Media, the Internet and the Filipino Youth
In the midst of these issues, young people tend to rely more and more on their peers and on the media in determining what is right and wrong. The McCann-Erickson Study (cited in Philippine Commission on Population, 2003) confirmed that media is indeed becoming the guide of young people in determining what is right and what is wrong. The priorities and the things considered by youth as important are heavily influenced by media. This is supported by the findings of the Young Adults Fertility and Sexuality Survey III (Ogena and Berja, 2003).
Different forms of media are highly accessible to Filipino youth. TV viewing is very high among young people—they can spend up to 14 hours daily in watching TV shows. The Internet is being used more in urban areas and by students. Unfortunately, only about 6% of young people are using the Internet and most of them are found in the urban areas. This creates a kind of technological divide among the youth. In 2002, only about one in every five youth used Internet for various reasons. In the Metro Manila area, 15% of youth use the Internet. Notably, around 55% of young people have been exposed to pornographic materials through the media they have been exposed to (Ogena and Berja, 2003).

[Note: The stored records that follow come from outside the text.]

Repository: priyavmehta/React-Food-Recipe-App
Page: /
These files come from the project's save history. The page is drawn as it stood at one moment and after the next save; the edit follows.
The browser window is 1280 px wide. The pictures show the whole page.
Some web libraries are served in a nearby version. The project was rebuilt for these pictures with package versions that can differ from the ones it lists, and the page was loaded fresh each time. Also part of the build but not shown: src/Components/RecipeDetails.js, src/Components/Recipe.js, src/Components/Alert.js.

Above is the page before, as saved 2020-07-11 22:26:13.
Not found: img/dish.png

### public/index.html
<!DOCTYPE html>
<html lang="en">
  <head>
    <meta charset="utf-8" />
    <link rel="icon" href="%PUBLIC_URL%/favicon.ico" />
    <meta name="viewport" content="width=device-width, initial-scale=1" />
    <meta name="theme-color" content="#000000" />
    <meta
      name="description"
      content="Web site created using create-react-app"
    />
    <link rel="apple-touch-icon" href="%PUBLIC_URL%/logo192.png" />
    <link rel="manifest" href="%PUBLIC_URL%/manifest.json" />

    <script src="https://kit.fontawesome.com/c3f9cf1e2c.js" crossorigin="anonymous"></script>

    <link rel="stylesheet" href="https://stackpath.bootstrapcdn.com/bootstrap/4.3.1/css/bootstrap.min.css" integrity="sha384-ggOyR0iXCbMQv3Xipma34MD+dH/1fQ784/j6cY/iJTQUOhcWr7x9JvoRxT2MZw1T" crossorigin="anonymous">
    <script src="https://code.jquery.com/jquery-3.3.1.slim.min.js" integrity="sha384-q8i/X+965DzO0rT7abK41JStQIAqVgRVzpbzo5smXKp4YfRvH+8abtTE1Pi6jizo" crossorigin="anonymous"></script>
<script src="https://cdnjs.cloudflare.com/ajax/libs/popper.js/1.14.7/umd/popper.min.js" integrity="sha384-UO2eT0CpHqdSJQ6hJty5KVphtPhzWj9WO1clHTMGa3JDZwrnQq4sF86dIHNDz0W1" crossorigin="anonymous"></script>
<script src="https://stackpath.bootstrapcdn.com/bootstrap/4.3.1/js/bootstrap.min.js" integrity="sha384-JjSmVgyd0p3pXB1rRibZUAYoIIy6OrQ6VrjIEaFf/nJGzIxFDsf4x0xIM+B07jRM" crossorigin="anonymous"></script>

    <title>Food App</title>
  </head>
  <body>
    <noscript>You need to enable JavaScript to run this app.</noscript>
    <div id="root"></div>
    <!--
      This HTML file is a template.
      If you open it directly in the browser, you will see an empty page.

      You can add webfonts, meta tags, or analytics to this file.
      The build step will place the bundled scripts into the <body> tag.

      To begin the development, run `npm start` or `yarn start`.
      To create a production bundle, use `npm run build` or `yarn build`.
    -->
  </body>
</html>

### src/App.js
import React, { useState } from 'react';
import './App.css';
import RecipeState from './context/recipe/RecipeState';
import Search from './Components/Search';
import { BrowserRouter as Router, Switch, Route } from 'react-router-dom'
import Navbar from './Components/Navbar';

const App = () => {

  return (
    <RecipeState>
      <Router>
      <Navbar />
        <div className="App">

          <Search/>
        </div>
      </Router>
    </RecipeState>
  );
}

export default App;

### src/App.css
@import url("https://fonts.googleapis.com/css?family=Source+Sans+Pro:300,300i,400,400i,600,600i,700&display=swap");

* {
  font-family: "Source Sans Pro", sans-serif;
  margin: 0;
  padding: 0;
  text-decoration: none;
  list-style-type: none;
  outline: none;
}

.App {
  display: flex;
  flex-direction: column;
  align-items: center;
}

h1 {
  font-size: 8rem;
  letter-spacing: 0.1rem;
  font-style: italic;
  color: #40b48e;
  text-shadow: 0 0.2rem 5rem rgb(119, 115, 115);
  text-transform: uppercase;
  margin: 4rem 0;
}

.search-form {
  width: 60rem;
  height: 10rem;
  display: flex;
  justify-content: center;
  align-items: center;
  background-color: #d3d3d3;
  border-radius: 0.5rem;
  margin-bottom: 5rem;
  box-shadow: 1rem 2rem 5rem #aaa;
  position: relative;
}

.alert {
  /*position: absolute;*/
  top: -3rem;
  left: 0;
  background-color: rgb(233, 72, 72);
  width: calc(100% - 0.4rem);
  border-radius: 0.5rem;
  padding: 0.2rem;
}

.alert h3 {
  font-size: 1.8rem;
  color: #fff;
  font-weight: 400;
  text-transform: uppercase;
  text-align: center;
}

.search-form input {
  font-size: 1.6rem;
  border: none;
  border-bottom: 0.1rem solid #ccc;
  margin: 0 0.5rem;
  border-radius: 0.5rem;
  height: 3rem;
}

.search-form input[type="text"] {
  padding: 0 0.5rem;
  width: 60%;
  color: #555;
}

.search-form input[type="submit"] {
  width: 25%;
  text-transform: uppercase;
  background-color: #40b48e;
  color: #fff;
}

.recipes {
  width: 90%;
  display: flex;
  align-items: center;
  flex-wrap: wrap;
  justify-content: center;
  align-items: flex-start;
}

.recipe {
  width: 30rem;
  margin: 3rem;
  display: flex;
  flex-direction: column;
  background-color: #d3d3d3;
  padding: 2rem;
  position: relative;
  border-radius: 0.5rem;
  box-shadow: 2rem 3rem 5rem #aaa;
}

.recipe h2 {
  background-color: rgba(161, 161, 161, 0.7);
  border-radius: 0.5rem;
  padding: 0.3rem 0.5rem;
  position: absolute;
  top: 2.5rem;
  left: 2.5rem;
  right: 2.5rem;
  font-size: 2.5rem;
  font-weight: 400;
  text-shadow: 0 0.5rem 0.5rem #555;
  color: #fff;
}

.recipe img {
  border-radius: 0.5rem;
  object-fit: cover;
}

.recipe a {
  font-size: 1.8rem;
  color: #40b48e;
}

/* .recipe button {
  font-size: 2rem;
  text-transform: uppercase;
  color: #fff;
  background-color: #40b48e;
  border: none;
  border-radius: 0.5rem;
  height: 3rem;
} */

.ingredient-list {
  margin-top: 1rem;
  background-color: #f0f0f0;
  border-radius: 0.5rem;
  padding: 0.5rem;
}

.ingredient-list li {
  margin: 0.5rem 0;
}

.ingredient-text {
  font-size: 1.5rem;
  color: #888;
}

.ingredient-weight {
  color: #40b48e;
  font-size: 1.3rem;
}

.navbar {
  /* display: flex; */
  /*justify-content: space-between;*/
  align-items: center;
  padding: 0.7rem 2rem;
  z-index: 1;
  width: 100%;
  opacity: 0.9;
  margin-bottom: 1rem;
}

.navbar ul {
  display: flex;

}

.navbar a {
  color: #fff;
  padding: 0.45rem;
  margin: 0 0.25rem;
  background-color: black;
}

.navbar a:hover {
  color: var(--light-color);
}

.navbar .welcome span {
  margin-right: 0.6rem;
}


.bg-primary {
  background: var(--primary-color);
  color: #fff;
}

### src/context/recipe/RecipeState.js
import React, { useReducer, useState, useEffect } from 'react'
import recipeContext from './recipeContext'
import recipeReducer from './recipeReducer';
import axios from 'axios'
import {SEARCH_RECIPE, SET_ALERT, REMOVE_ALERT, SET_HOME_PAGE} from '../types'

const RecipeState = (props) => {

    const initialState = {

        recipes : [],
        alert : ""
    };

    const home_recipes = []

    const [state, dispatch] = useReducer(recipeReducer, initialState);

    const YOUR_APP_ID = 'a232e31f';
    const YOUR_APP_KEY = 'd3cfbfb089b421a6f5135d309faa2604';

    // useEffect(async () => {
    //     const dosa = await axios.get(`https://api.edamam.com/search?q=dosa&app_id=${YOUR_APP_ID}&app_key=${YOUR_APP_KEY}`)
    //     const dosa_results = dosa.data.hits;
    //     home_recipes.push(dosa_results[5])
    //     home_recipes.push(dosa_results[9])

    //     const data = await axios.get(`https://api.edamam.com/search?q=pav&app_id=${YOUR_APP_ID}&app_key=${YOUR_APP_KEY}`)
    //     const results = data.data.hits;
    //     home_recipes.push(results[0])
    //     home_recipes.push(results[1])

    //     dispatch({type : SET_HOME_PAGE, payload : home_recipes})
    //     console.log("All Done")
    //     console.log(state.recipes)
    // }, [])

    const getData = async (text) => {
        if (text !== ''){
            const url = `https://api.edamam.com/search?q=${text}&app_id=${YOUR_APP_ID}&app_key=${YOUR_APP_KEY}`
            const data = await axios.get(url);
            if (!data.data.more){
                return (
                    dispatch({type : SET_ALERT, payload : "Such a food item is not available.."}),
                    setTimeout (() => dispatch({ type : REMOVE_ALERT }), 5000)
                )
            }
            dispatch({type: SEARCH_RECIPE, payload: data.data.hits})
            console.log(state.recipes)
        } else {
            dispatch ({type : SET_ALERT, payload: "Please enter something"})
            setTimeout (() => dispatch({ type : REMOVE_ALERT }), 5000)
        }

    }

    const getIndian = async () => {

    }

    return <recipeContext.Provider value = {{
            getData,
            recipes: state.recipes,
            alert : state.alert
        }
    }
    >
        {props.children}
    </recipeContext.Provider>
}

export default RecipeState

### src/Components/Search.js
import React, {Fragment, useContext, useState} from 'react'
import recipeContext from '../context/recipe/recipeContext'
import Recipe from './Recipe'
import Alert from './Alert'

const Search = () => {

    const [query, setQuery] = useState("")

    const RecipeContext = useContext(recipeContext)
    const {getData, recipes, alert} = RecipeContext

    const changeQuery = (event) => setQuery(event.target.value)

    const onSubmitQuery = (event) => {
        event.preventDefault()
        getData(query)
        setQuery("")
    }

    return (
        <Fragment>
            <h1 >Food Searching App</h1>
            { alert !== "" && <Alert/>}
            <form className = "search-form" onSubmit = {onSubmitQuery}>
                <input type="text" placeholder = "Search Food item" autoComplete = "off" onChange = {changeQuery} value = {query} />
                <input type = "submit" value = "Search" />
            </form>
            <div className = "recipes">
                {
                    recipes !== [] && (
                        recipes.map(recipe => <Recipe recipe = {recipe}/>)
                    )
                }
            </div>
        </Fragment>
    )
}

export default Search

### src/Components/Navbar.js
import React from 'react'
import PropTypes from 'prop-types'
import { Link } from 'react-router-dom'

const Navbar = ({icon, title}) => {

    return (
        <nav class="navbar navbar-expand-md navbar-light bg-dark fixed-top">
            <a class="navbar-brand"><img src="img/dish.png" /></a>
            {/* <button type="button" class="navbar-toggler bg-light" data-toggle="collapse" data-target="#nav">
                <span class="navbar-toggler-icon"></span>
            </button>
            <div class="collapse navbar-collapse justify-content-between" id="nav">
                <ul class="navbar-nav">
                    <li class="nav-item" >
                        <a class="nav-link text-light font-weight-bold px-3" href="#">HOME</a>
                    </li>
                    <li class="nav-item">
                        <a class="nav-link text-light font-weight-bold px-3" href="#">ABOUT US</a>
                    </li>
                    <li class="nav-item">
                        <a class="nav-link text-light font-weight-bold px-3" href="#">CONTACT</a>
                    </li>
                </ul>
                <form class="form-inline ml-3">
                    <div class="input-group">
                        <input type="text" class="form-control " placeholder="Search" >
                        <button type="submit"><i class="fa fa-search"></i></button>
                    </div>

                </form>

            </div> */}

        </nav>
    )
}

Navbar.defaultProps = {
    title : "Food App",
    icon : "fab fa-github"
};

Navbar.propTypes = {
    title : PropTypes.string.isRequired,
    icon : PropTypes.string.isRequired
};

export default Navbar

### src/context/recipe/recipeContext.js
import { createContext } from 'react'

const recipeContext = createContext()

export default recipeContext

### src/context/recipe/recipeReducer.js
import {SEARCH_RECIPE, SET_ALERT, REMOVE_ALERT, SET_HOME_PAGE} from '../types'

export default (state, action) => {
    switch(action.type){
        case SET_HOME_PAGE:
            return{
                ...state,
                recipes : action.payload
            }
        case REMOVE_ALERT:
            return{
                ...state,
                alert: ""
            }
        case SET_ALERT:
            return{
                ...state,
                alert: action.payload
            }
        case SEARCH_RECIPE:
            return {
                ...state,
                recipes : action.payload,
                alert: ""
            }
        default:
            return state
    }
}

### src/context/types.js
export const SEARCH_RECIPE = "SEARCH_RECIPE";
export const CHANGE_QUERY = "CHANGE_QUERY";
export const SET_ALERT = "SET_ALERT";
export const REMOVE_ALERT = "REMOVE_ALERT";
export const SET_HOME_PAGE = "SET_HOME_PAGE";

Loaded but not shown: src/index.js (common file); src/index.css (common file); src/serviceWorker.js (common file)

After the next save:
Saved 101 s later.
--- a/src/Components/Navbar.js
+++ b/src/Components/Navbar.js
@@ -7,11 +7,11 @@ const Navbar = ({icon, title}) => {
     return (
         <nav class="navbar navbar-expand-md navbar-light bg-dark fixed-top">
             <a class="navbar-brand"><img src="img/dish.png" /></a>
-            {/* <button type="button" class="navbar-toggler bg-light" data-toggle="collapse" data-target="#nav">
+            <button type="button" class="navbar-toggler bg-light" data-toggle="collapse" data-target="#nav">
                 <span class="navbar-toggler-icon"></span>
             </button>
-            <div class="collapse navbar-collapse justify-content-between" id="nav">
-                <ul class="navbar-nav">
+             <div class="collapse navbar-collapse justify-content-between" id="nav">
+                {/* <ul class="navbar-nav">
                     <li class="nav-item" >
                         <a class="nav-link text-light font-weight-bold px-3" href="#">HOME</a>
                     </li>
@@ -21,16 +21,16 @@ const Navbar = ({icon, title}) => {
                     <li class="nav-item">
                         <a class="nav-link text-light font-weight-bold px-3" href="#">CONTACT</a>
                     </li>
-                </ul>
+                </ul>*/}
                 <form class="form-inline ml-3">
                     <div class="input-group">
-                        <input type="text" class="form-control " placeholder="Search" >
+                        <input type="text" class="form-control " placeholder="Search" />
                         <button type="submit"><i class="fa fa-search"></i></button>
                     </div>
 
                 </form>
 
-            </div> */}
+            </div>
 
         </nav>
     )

From a general discussion of the situation of Filipino youth, we now move into the Internet and the characteristics of young people that can be gleaned from their usage of the Internet. According to Toral (2007) of digitalfilipino.com, there are three main reasons why young Filipinos (25 years old and below) are using the Internet: research, social networking and gaming.
Research is still the number one reason for surfing the Web. This is followed closely by social networking and gaming. Although a number of the respondents already have computers and internet access at home, 57% of them still prefer to go to Internet cafes. On the average, a Filipino youth spends P350 per month for Internet access. Seventy-five (75) percent of the respondents of the study are online gamers. Depending on the extent of their addiction to online gaming, they may spend anywhere between 2 to 12 hours a day in an internet café just playing video games. But the average number of hours spent is 12 hours per week (Toral, 2007).

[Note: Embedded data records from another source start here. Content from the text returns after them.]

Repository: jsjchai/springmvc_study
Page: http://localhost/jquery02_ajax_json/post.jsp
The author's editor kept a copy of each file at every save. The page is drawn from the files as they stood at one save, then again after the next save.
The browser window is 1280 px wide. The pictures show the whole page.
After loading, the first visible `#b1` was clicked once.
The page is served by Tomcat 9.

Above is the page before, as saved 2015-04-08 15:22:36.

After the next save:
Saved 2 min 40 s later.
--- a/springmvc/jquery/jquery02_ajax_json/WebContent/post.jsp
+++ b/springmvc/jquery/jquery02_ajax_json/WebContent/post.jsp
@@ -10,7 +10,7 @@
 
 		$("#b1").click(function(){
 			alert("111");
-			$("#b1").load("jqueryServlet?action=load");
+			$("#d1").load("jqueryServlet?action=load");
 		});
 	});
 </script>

Popular Websites among Filipino Youth
Among the respondents in Toral’s study, Friendster is considered s the most popular. Friendster is one of the most effective social networking sites. Young people can easily meet online friends, share photos, music, and they can even publish their thoughts though the Friendster blog. Friendster integrates email, photos, and even chat. Even the youngest among young people are using friendster as a social networking site.
Yahoo messenger follows Friendster in terms of popularity. We still have teenagers spending hours on the landline phone, but chatting via Yahoo Messenger is now more popular. YahooMail is on the third spot in the honor roll of most popular websites, followed by Google, which is a very useful research website. Also worth mentioning are YouTube, a video-streaming website; Wikipedia, an online editable encyclopedia, and MSN messenger, which is another chat provider.